Stored data:

▼

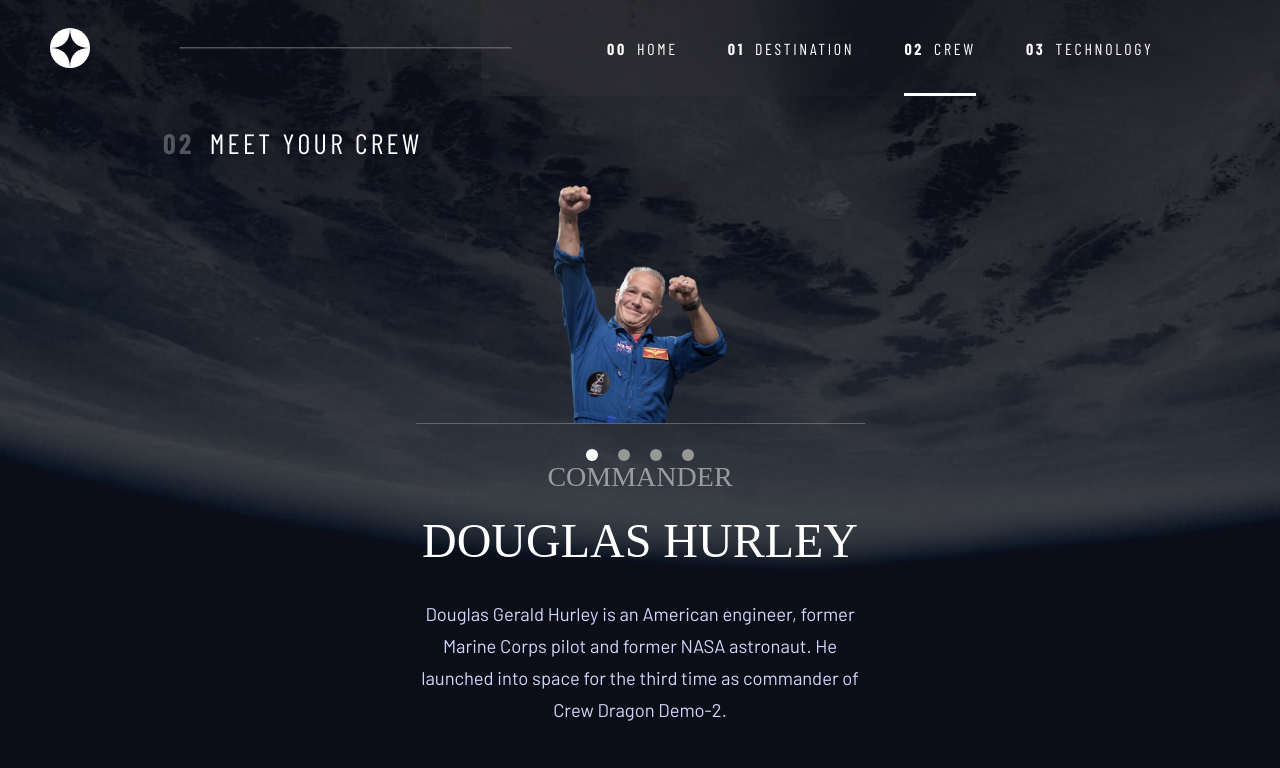
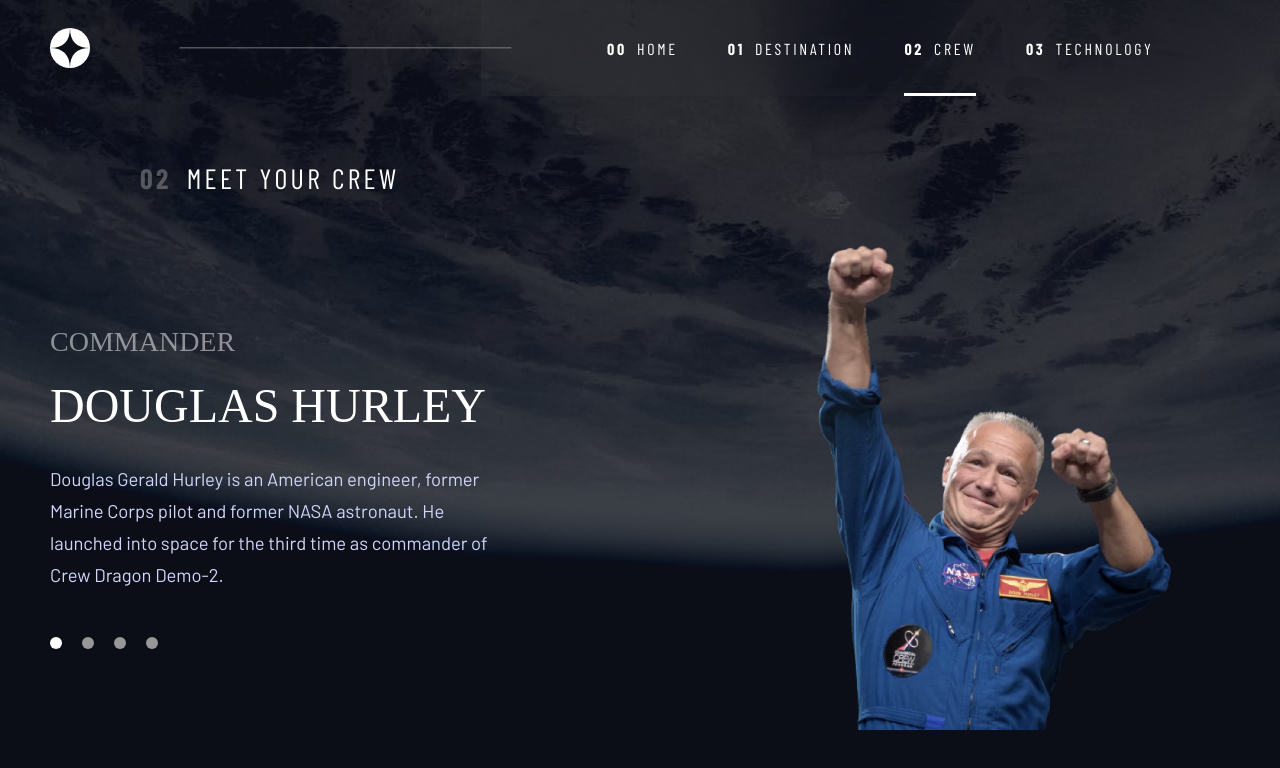
Before and after one commit to AlexDDevv/space-tourism, a React (Vite) app: page /crew in a window 1280 px wide. Shown: the top 768 px of the page. Built offline with nearby package versions, Linux system fonts and the light colour scheme; a web font is replaced by a local one.

Commit message:
Responsive for Crew page

```diff
--- a/src/assets/sass/components/crew/_crew.scss
+++ b/src/assets/sass/components/crew/_crew.scss
@@ -1,6 +1,11 @@
 .crew-main {
     margin-top: 30px;
     padding: 0 23px;
+
+    @media screen and (min-width: 1024px) {
+        margin-top: 65px;
+        padding: 0;
+    }
 
     .section-crew {
         @include center;
@@ -8,18 +13,58 @@
         gap: 25px;
         text-align: center;
 
+        @media screen and (min-width: 768px) {
+            gap: 40px;
+        }
+        @media screen and (min-width: 1024px) {
+            gap: 50px;
+        }
+
         .carrousel-container {
             @include center;
             flex-direction: column;
             gap: 25px;
+
+            @media screen and (min-width: 768px) {
+                gap: 46px;
+            }
+            @media screen and (min-width: 1024px) {
+                width: 100%;
+                flex-direction: row;
+                justify-content: space-between;
+                gap: 50px;
+                padding: 0 50px;
+            }
+            @media screen and (min-width: 1440px) {
+                padding: 0 140px;
+            }
 
             .crew-img-container {
                 width: 100%;
                 @include center;
                 border-bottom: 1px solid rgb(151, 151, 151, 0.5);
 
+                @media screen and (min-width: 768px) {
+                    order: 2;
+                    border-bottom: none;
+                    height: 532px;
+                }
+                @media screen and (min-width: 1024px) {
+                    width: 40%;
+                    max-height: 485px;
+                }
+
                 .crew-img {
-                    width: 175px;
+                    max-width: 175px;
+
+                    @media screen and (min-width: 768px) {
+                        height: 100%;
+                        max-width: 500px;
+                    }
+                    @media screen and (min-width: 1024px) {
+                        width: 100%;
+                        object-fit: contain;
+                    }
 
                     &.display {
                         display: block;
@@ -29,6 +74,20 @@
                     }
                 }
             }
+            .flex {
+                @include center;
+                flex-direction: column;
+                gap: 25px;
+
+                @media screen and (min-width: 768px) {
+                    gap: 46px;
+                    order: 1;
+                }
+                @media screen and (min-width: 1024px) {
+                    align-items: flex-start;
+                    text-align: left;
+                }
+            }
         }
     }
 }
```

▲

# ASSIGNMENT
From the records above, copy every line that holds the word "scss".

# EXERCISE OUTPUT
--- a/src/assets/sass/components/crew/_crew.scss
+++ b/src/assets/sass/components/crew/_crew.scss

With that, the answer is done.